Dataset entries:
+---+

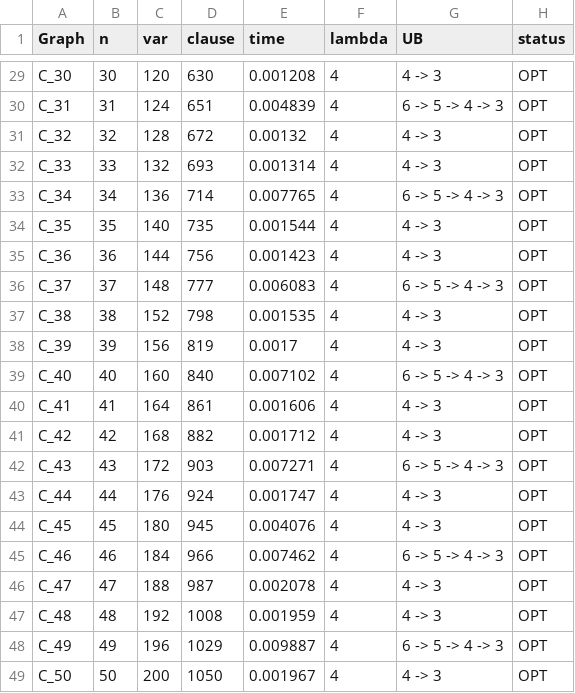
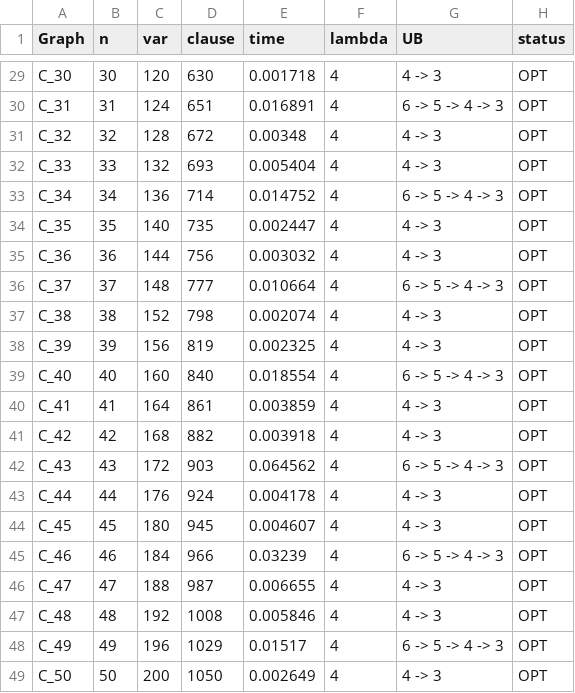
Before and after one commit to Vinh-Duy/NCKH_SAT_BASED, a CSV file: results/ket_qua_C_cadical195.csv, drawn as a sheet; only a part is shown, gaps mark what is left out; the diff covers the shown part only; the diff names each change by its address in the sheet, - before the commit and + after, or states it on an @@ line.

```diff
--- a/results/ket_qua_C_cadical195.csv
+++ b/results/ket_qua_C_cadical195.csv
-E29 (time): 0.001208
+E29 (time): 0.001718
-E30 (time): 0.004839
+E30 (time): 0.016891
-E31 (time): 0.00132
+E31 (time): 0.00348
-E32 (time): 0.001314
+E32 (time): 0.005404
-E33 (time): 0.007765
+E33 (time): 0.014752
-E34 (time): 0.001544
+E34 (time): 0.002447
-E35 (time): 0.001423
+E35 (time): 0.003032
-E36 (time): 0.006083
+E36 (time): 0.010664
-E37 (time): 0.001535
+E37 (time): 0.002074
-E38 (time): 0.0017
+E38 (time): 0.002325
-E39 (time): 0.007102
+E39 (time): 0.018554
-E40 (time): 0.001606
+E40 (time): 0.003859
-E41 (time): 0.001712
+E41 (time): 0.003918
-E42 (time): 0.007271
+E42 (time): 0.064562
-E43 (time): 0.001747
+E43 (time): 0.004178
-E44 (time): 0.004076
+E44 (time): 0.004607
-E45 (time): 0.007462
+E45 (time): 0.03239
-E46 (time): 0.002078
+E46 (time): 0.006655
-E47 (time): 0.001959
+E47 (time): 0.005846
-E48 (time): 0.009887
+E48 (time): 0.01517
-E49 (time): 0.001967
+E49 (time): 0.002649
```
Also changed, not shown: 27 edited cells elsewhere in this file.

+---+

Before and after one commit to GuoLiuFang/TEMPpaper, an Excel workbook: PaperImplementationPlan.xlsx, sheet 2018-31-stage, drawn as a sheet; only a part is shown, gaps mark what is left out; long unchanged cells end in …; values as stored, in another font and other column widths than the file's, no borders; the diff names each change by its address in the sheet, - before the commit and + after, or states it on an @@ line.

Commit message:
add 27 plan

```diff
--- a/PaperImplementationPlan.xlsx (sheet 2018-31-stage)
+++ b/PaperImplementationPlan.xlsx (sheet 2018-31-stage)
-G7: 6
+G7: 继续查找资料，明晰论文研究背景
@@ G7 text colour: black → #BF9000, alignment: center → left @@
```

+---+

◆ **WORK ITEM**
Copy out each line of the data that includes the string "stage".

◆ **TASK RESPONSE**
Before and after one commit to GuoLiuFang/TEMPpaper, an Excel workbook: PaperImplementationPlan.xlsx, sheet 2018-31-stage, drawn as a sheet; only a part is shown, gaps mark what is left out; long unchanged cells end in …; values as stored, in another font and other column widths than the file's, no borders; the diff names each change by its address in the sheet, - before the commit and + after, or states it on an @@ line.
--- a/PaperImplementationPlan.xlsx (sheet 2018-31-stage)
+++ b/PaperImplementationPlan.xlsx (sheet 2018-31-stage)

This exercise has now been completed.